cpid read-only

The ID of the experiment, consistent with existing radar control programs. This is actually an experiment-wide attribute but is stored within the slice as well. This is provided by the user but not within the slice, instead when the experiment is initialized.

slice_id read-only

The ID of this slice object. An experiment can have multiple slices. This is not set by the user but instead set by the experiment when the slice is added. Each slice id within an experiment is unique. When experiments start, the first slice_id will be 0 and incremented from there.

slice_interfacing read-only

A dictionary of slice_id : interface_type for each sibling slice in the experiment at any given time.

Experiment Example

An example of adding a slice to your experiment is as follows:

tau_spacing = 2100
first_slice = {  # slice_id will be 0, there is only one slice.
    "pulse_sequence": [0, 9, 12, 20, 22, 26, 27],  # the common 7-pulse sequence in SDARN
    "tau_spacing": tau_spacing,  # us
    "pulse_len": 300,  # us
    "num_ranges": 75,  # range gates
    "first_range": 180,  # first range gate, in km
    "intt": 3500,  # duration of an integration, in ms
    "beam_angle": [-24.3, -21.06, -17.82, -14.58, -11.34, -8.1, -4.86, -1.62, 1.62, 4.86, 8.1, 11.34,
    14.58, 21.06, 24.3],  # 16 beams, separated by 3.24 degrees
    "rx_beam_order": [15, 14, 13, 12, 11, 10, 9, 8, 7, 6, 5, 4, 3, 2, 1, 0],
    "tx_beam_order": [15, 14, 13, 12, 11, 10, 9, 8, 7, 6, 5, 4, 3, 2, 1, 0],
    "scanbound": [i * 3.5 for i in range(len(beams_to_use))], #1 min scan
    "freq" : 10500, #kHz
    "acf": True,
    "xcf": True,  # cross-correlation processing
    "acfint": True,  # interferometer acfs
    "wait_for_first_scanbound": False,
}

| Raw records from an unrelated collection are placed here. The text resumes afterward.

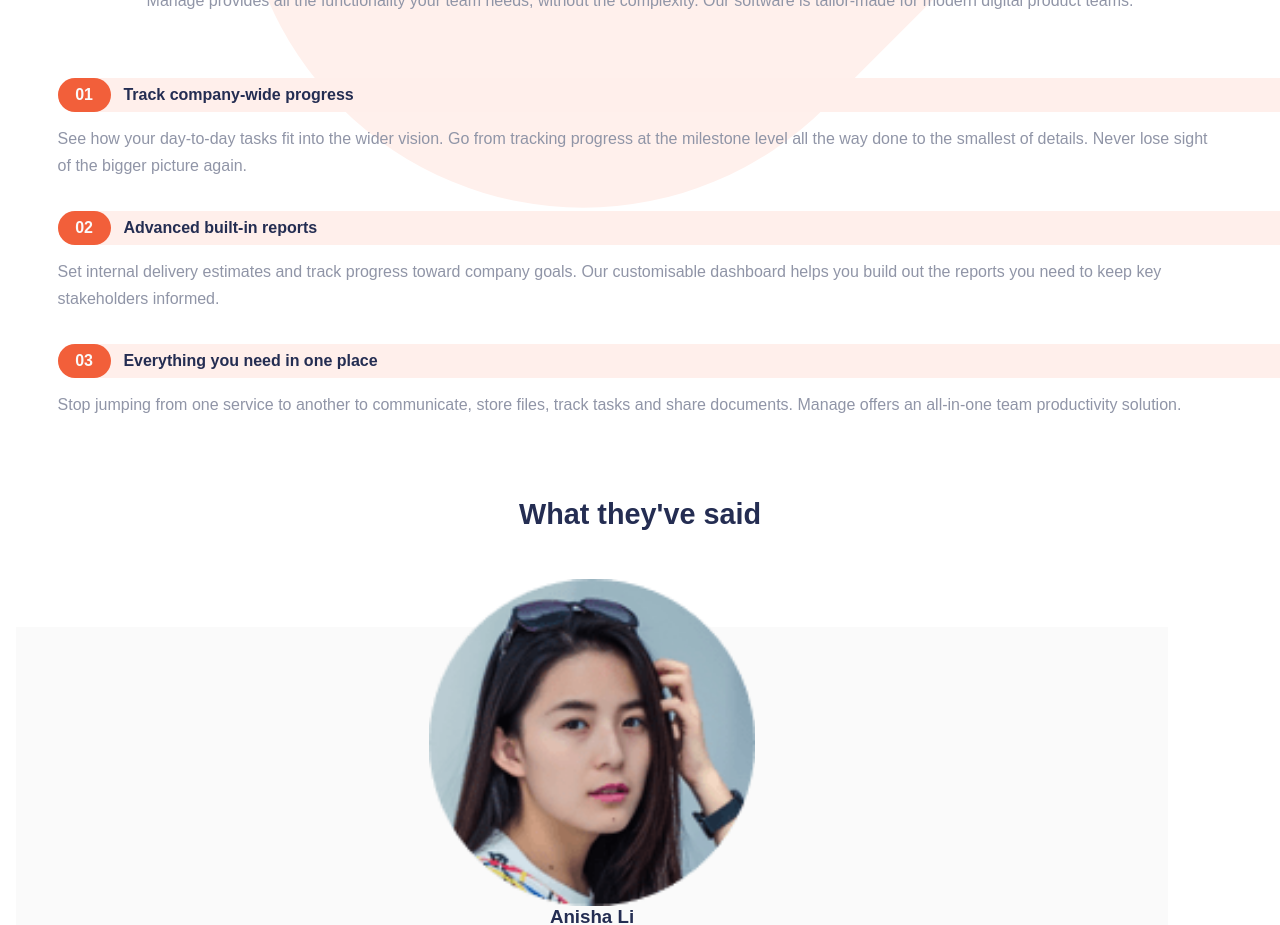
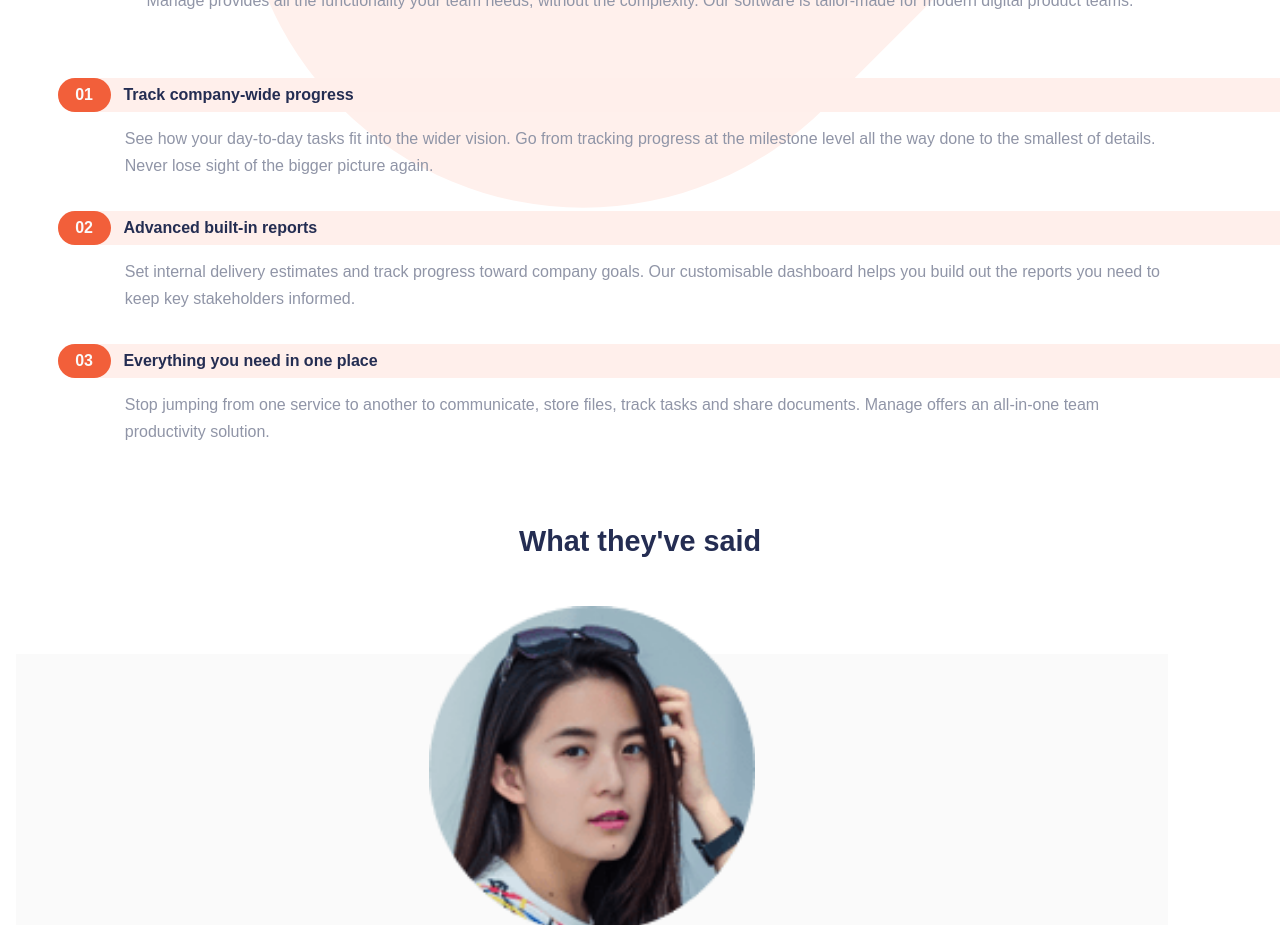
Before and after one commit to sofskrbic/manage-landing-page, a Vue app: page / in a window 1280 px wide. Shown: the part 1520-2445 px from the top of the page. Built offline with nearby package versions, Linux system fonts and the light colour scheme; a web font is replaced by a local one.

Commit message:
Update Feature.vue

```diff
--- a/src/components/Feature.vue
+++ b/src/components/Feature.vue
@@ -74,4 +74,11 @@ export default {
       width: 100%;
     }
   }
+
+  @media (min-width: 768px) and (max-width: 1440px) {
+    .desc {
+      margin-left: 4.2rem;
+      margin-right: 3rem;
+    }
+  }
 </style>
```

self.add_slice(first_slice)

This slice would be assigned with slice_id = 0 if it’s the first slice added to the experiment. The experiment could also add another slice:

second_slice = copy.deepcopy(first_slice)
second_slice['freq'] = 13200 # kHz
second_slice['comment'] = 'This is my second slice, it has a different frequency.'

self.add_slice(second_slice, interfacing_dict={0: 'SCAN'})

Notice that you must specify interfacing to an existing slice when you add a second or greater order slice to the experiment. To see the types of interfacing that can be used, see the above section Interfacing Types Between Slices.

This experiment is very similar to the twofsound experiment. To see examples of common experiments, look at Experiments.

Checking Your Experiment for Errors

An experiment testing script experiment_unittests.py has been written to check experiments for errors and ensure the operation of experiment checking source code. This suite of tests can be run by the following command:

python3 BOREALISPATH/tests/experiments/experiment_unittests.py

This will test all experiments within the borealis_experiments directory, and run all exception-checking unit tests within the testing_archive directory of the experiments directory. At the end, the results of all tests will be summarized, showing how many tests passed and failed.

This testing script can also be used to check specific experiments are written correctly. To do this, ensure your experiment is in the src/borealis_experiments directory and run the following command:

python3 BOREALISPATH/tests/experiments/experiment_unittests.py --experiment [EXPERIMENT_NAME]

where EXPERIMENT_NAME is the module name of your experiment. If there are any errors while checking your experiment, the test will fail and the exception will describe the error.